Excerpts from a dataset

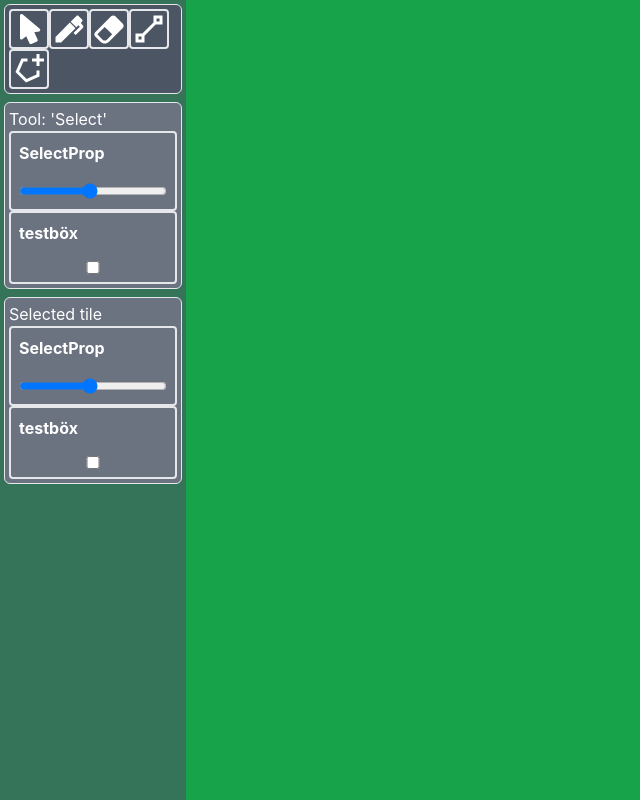
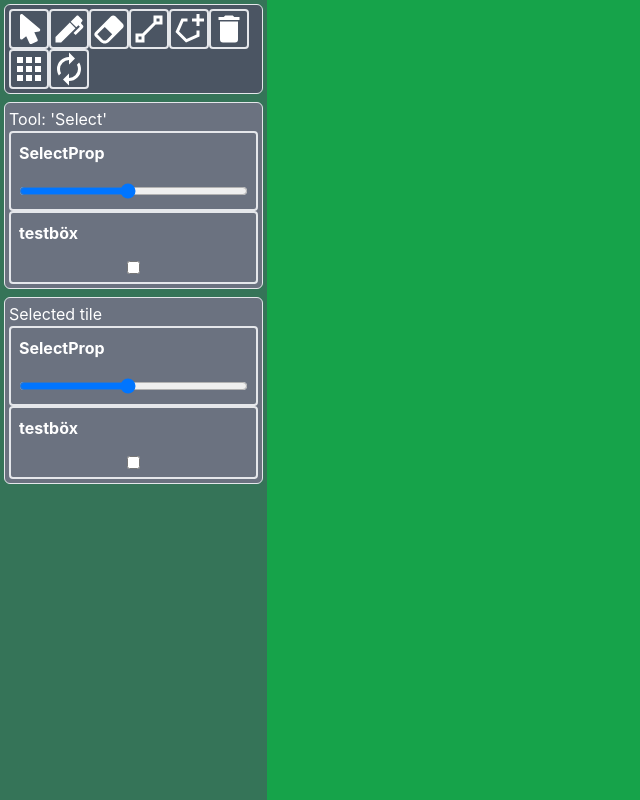
Before and after one commit to Lendi24/MeshMap, a React (Create React App) app: page /editor in a window 1280 px wide. Shown: the whole page, without its empty margins (0-640 px from the left). Built offline with nearby package versions, Linux system fonts and the light colour scheme.

Commit message:
someToolsCircularBugged

```diff
--- a/src/app/p5.tsx
+++ b/src/app/p5.tsx
@@ -86,6 +86,19 @@ console.log(length+cornerX)
 
 }
 
+export function canvaseClean(){
+  board.currentRooms = []
+  for ( let i = 0; i < columns;i++) {
+    for ( let j = 0; j < rows;j++) {
+      board.grid[i][j] = new Tile;;
+
+      board.grid[i][j].rgbText = "rgb(255,255,255)";
+      board.generateExits();
+
+    }
+  }
+
+}
 
 export function canvasSetPixelColor(x:number, y:number, rgb:string) {
 
@@ -96,6 +109,12 @@ export function canvasSetPixelColor(x:number, y:number, rgb:string) {
 
   canvasUpdate();
   //console.log("put pixel")
+}
+
+export function returnBoard(){
+
+return board;
+
 }
 
 export function canvasErasePixel(x:number,y:number){
@@ -175,8 +194,8 @@ export default function sketch(p5: P5CanvasInstance) {
 
 
 
-    // generateCircular(20,20,10,board,4)
-    dungeonGen(10,3,10,3,20,board)
+    generateCircular(24,23,20,board,10)
+    // dungeonGen(10,3,10,3,20,board)
 
 
     board.generateExits()
--- a/src/app/worldGenerator/circularWorld/circularGen.tsx
+++ b/src/app/worldGenerator/circularWorld/circularGen.tsx
@@ -25,7 +25,7 @@ export function generateCircular(Xc:any, Yc:any, r:any, world:any,rooms:any)
             y0 += yStep;
         }
 
-        world.grid[x0][y0].rgbText="rgb(0,0,255)";
+        world.grid[x0][y0].rgbText="rgb(64,51, 53)";
         world.grid[x0][y0].walkable = true;
 
     }
--- a/src/app/worldGenerator/dungeonWorld/dungeonGen.tsx
+++ b/src/app/worldGenerator/dungeonWorld/dungeonGen.tsx
@@ -45,12 +45,13 @@ for (let i = 0; i < world.currentRooms.length-1; i++) {
 let firstRoom:any = find2DArray(world.currentRooms[i])
 let secondRoom:any = find2DArray(world.currentRooms[i+1])
 
+
   Carve(firstRoom[0],firstRoom[1],secondRoom[0],secondRoom[1],world)
 
 
+}
 
 
-}
  let firstRoom:any = find2DArray(world.currentRooms[0])
  let secondRoom:any = find2DArray(world.currentRooms[4])
  AstarPath(firstRoom[0],firstRoom[1],secondRoom[0],secondRoom[1],world)
--- a/src/data/tools.ts
+++ b/src/data/tools.ts
@@ -1,7 +1,10 @@
 import * as icons from '@mdi/js' ;
 import '@mdi/js';
-import {canvasSetPixel, canvasSetPixelColor, canvasErasePixel, generateRoom} from '../app//p5'
+import {canvasSetPixel, canvasSetPixelColor, canvasErasePixel, generateRoom,canvaseClean,returnBoard} from '../app//p5'
 import {Carve} from '../app/PathFindingAlgorithms/AStarPathfinding'
+import {dungeonGen} from '../app/worldGenerator/dungeonWorld/dungeonGen'
+import {generateCircular} from '../app/worldGenerator/circularWorld/circularGen'
+
 
 let pageToolIndex = 0;
 
@@ -159,6 +162,117 @@ let pageTools = [
         }
     },
 
+    {
+        data : {
+            title:  "Erase Map",
+            icon:   icons.mdiDelete   ,
+        },
+
+        conf : {
+
+        },
+
+        logic : (x:number,y:number,e:MouseEvent)=>{
+            if (e.target && e.buttons) {
+                canvaseClean();
+            }
+        }
+    },
+
+    {
+        data : {
+            title:  "Generate dungeon",
+            icon:   icons.mdiApps    ,
+        },
+
+        conf : {
+            maxRooms : {
+                type : "slider",
+                value : 20,
+                floor : 1,
+                roof  : 40,
+            },
+
+            maxRoomLength : {
+                type : "slider",
+                value : 10,
+                floor : 1,
+                roof  : 20,
+            },
+
+            minRoomLength : {
+                type : "slider",
+                value : 3,
+                floor : 1,
+                roof  : 20,
+            },
+            maxRoomHeight : {
+                type : "slider",
+                value : 10,
+                floor : 1,
+                roof  : 20,
+            },
+            minRoomHeight : {
+                type : "slider",
+                value : 3,
+                floor : 1,
+                roof  : 20,
+            },
+        },
+
+        logic : (x:number,y:number,e:MouseEvent)=>{
+            if (e.target && e.buttons) {
+
+                let maxRoomLength = (getTool() as any).conf.maxRoomLength.value;
+                let minRoomLength = (getTool() as any).conf.minRoomLength.value;
+                let maxRoomHeight = (getTool() as any).conf.maxRoomHeight.value;
+                let minRoomHeight = (getTool() as any).conf.maxRoomLength.value;
+                let maxRooms =  (getTool() as any).conf.maxRooms.value;
+
+                canvaseClean();
+                dungeonGen(parseInt(maxRoomLength),parseInt(minRoomLength),parseInt(maxRoomHeight),parseInt(minRoomHeight),parseInt(maxRooms),returnBoard())
+
+
+
+            }
+        }
+    },
+
+    {
+        data : {
+            title:  "Generate circular world",
+            icon:   icons.mdiAutorenew    ,
+        },
+
+        conf : {
+            radius : {
+                type : "slider",
+                value : 10,
+                floor : 1,
+                roof  : 20,
+            },
+
+            rooms : {
+                type : "slider",
+                value : 4,
+                floor : 1,
+                roof  : 20,
+            },
+        },
+
+        logic : (x:number,y:number,e:MouseEvent)=>{
+            if (e.target && e.buttons) {
+
+                let radius = (getTool() as any).conf.radius.value;
+                let Rooms = (getTool() as any).conf.rooms.value;
+                canvaseClean()
+                generateCircular(x,y,parseInt(radius),returnBoard(),parseInt(Rooms))
+            }
+        }
+    },
+
+
+
 
 
 
```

_Problem_:
Give every entry above again, exactly, and keep all pictures out of it.

_Expected answer_:
Before and after one commit to Lendi24/MeshMap, a React (Create React App) app: page /editor in a window 1280 px wide. Shown: the whole page, without its empty margins (0-640 px from the left). Built offline with nearby package versions, Linux system fonts and the light colour scheme.

Commit message:
someToolsCircularBugged

```diff
--- a/src/app/p5.tsx
+++ b/src/app/p5.tsx
@@ -86,6 +86,19 @@ console.log(length+cornerX)
 
 }
 
+export function canvaseClean(){
+  board.currentRooms = []
+  for ( let i = 0; i < columns;i++) {
+    for ( let j = 0; j < rows;j++) {
+      board.grid[i][j] = new Tile;;
+
+      board.grid[i][j].rgbText = "rgb(255,255,255)";
+      board.generateExits();
+
+    }
+  }
+
+}
 
 export function canvasSetPixelColor(x:number, y:number, rgb:string) {
 
@@ -96,6 +109,12 @@ export function canvasSetPixelColor(x:number, y:number, rgb:string) {
 
   canvasUpdate();
   //console.log("put pixel")
+}
+
+export function returnBoard(){
+
+return board;
+
 }
 
 export function canvasErasePixel(x:number,y:number){
@@ -175,8 +194,8 @@ export default function sketch(p5: P5CanvasInstance) {
 
 
 
-    // generateCircular(20,20,10,board,4)
-    dungeonGen(10,3,10,3,20,board)
+    generateCircular(24,23,20,board,10)
+    // dungeonGen(10,3,10,3,20,board)
 
 
     board.generateExits()
--- a/src/app/worldGenerator/circularWorld/circularGen.tsx
+++ b/src/app/worldGenerator/circularWorld/circularGen.tsx
@@ -25,7 +25,7 @@ export function generateCircular(Xc:any, Yc:any, r:any, world:any,rooms:any)
             y0 += yStep;
         }
 
-        world.grid[x0][y0].rgbText="rgb(0,0,255)";
+        world.grid[x0][y0].rgbText="rgb(64,51, 53)";
         world.grid[x0][y0].walkable = true;
 
     }
--- a/src/app/worldGenerator/dungeonWorld/dungeonGen.tsx
+++ b/src/app/worldGenerator/dungeonWorld/dungeonGen.tsx
@@ -45,12 +45,13 @@ for (let i = 0; i < world.currentRooms.length-1; i++) {
 let firstRoom:any = find2DArray(world.currentRooms[i])
 let secondRoom:any = find2DArray(world.currentRooms[i+1])
 
+
   Carve(firstRoom[0],firstRoom[1],secondRoom[0],secondRoom[1],world)
 
 
+}
 
 
-}
  let firstRoom:any = find2DArray(world.currentRooms[0])
  let secondRoom:any = find2DArray(world.currentRooms[4])
  AstarPath(firstRoom[0],firstRoom[1],secondRoom[0],secondRoom[1],world)
--- a/src/data/tools.ts
+++ b/src/data/tools.ts
@@ -1,7 +1,10 @@
 import * as icons from '@mdi/js' ;
 import '@mdi/js';
-import {canvasSetPixel, canvasSetPixelColor, canvasErasePixel, generateRoom} from '../app//p5'
+import {canvasSetPixel, canvasSetPixelColor, canvasErasePixel, generateRoom,canvaseClean,returnBoard} from '../app//p5'
 import {Carve} from '../app/PathFindingAlgorithms/AStarPathfinding'
+import {dungeonGen} from '../app/worldGenerator/dungeonWorld/dungeonGen'
+import {generateCircular} from '../app/worldGenerator/circularWorld/circularGen'
+
 
 let pageToolIndex = 0;
 
@@ -159,6 +162,117 @@ let pageTools = [
         }
     },
 
+    {
+        data : {
+            title:  "Erase Map",
+            icon:   icons.mdiDelete   ,
+        },
+
+        conf : {
+
+        },
+
+        logic : (x:number,y:number,e:MouseEvent)=>{
+            if (e.target && e.buttons) {
+                canvaseClean();
+            }
+        }
+    },
+
+    {
+        data : {
+            title:  "Generate dungeon",
+            icon:   icons.mdiApps    ,
+        },
+
+        conf : {
+            maxRooms : {
+                type : "slider",
+                value : 20,
+                floor : 1,
+                roof  : 40,
+            },
+
+            maxRoomLength : {
+                type : "slider",
+                value : 10,
+                floor : 1,
+                roof  : 20,
+            },
+
+            minRoomLength : {
+                type : "slider",
+                value : 3,
+                floor : 1,
+                roof  : 20,
+            },
+            maxRoomHeight : {
+                type : "slider",
+                value : 10,
+                floor : 1,
+                roof  : 20,
+            },
+            minRoomHeight : {
+                type : "slider",
+                value : 3,
+                floor : 1,
+                roof  : 20,
+            },
+        },
+
+        logic : (x:number,y:number,e:MouseEvent)=>{
+            if (e.target && e.buttons) {
+
+                let maxRoomLength = (getTool() as any).conf.maxRoomLength.value;
+                let minRoomLength = (getTool() as any).conf.minRoomLength.value;
+                let maxRoomHeight = (getTool() as any).conf.maxRoomHeight.value;
+                let minRoomHeight = (getTool() as any).conf.maxRoomLength.value;
+                let maxRooms =  (getTool() as any).conf.maxRooms.value;
+
+                canvaseClean();
+                dungeonGen(parseInt(maxRoomLength),parseInt(minRoomLength),parseInt(maxRoomHeight),parseInt(minRoomHeight),parseInt(maxRooms),returnBoard())
+
+
+
+            }
+        }
+    },
+
+    {
+        data : {
+            title:  "Generate circular world",
+            icon:   icons.mdiAutorenew    ,
+        },
+
+        conf : {
+            radius : {
+                type : "slider",
+                value : 10,
+                floor : 1,
+                roof  : 20,
+            },
+
+            rooms : {
+                type : "slider",
+                value : 4,
+                floor : 1,
+                roof  : 20,
+            },
+        },
+
+        logic : (x:number,y:number,e:MouseEvent)=>{
+            if (e.target && e.buttons) {
+
+                let radius = (getTool() as any).conf.radius.value;
+                let Rooms = (getTool() as any).conf.rooms.value;
+                canvaseClean()
+                generateCircular(x,y,parseInt(radius),returnBoard(),parseInt(Rooms))
+            }
+        }
+    },
+
+
+
 
 
 
```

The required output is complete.